_YOUR ASSIGNMENT:_ State the count of lines below featuring the word "default", and write nothing further.

_Records from a collection:_
=======

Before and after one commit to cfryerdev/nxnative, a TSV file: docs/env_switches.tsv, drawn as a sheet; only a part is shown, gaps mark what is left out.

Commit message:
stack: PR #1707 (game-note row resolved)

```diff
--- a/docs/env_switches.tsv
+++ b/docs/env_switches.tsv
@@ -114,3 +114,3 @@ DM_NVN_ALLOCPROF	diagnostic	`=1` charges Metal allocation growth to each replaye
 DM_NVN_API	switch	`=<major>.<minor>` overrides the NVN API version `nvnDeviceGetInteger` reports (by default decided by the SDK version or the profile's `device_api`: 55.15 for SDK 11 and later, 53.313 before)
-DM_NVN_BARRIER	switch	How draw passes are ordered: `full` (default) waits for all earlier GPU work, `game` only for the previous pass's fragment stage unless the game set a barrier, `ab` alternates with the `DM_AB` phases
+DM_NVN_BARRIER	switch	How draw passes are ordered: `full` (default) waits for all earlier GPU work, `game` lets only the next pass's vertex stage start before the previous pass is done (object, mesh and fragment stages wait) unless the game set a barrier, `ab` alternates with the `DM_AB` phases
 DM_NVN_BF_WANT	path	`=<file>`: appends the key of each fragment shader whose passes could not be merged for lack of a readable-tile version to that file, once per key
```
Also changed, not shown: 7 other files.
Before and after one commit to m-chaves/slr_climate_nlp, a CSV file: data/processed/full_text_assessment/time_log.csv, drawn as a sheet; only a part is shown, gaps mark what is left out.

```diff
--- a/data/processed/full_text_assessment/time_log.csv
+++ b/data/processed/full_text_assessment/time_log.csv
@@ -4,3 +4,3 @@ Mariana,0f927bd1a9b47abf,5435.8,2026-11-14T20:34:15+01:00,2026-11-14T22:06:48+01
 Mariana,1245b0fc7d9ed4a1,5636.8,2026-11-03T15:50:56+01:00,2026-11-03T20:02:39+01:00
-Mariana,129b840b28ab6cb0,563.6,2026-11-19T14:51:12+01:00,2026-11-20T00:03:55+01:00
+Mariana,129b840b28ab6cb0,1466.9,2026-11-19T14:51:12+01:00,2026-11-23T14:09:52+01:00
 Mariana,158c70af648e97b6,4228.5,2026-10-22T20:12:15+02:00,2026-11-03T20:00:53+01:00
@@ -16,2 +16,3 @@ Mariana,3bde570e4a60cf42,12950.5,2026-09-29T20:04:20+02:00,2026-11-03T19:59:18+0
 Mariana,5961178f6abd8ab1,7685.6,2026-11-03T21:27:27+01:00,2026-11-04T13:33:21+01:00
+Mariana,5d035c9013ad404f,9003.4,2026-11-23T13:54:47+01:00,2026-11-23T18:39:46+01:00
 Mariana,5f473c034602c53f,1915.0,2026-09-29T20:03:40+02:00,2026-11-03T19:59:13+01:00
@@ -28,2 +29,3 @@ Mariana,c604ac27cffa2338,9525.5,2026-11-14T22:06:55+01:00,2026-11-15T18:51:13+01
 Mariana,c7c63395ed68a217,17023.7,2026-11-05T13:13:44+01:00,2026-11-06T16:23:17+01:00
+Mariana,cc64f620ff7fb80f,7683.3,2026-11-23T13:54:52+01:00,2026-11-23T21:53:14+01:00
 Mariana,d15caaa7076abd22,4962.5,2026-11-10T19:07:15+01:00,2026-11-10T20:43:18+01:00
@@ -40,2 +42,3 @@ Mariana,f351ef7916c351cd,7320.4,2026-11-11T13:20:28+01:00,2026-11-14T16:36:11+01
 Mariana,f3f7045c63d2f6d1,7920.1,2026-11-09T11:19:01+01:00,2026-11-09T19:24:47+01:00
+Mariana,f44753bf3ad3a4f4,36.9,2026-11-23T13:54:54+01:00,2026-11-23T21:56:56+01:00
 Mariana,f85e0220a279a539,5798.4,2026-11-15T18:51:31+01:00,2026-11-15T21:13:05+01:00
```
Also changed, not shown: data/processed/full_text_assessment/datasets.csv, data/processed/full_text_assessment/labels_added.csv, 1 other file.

=======

_THE ANSWER:_ 3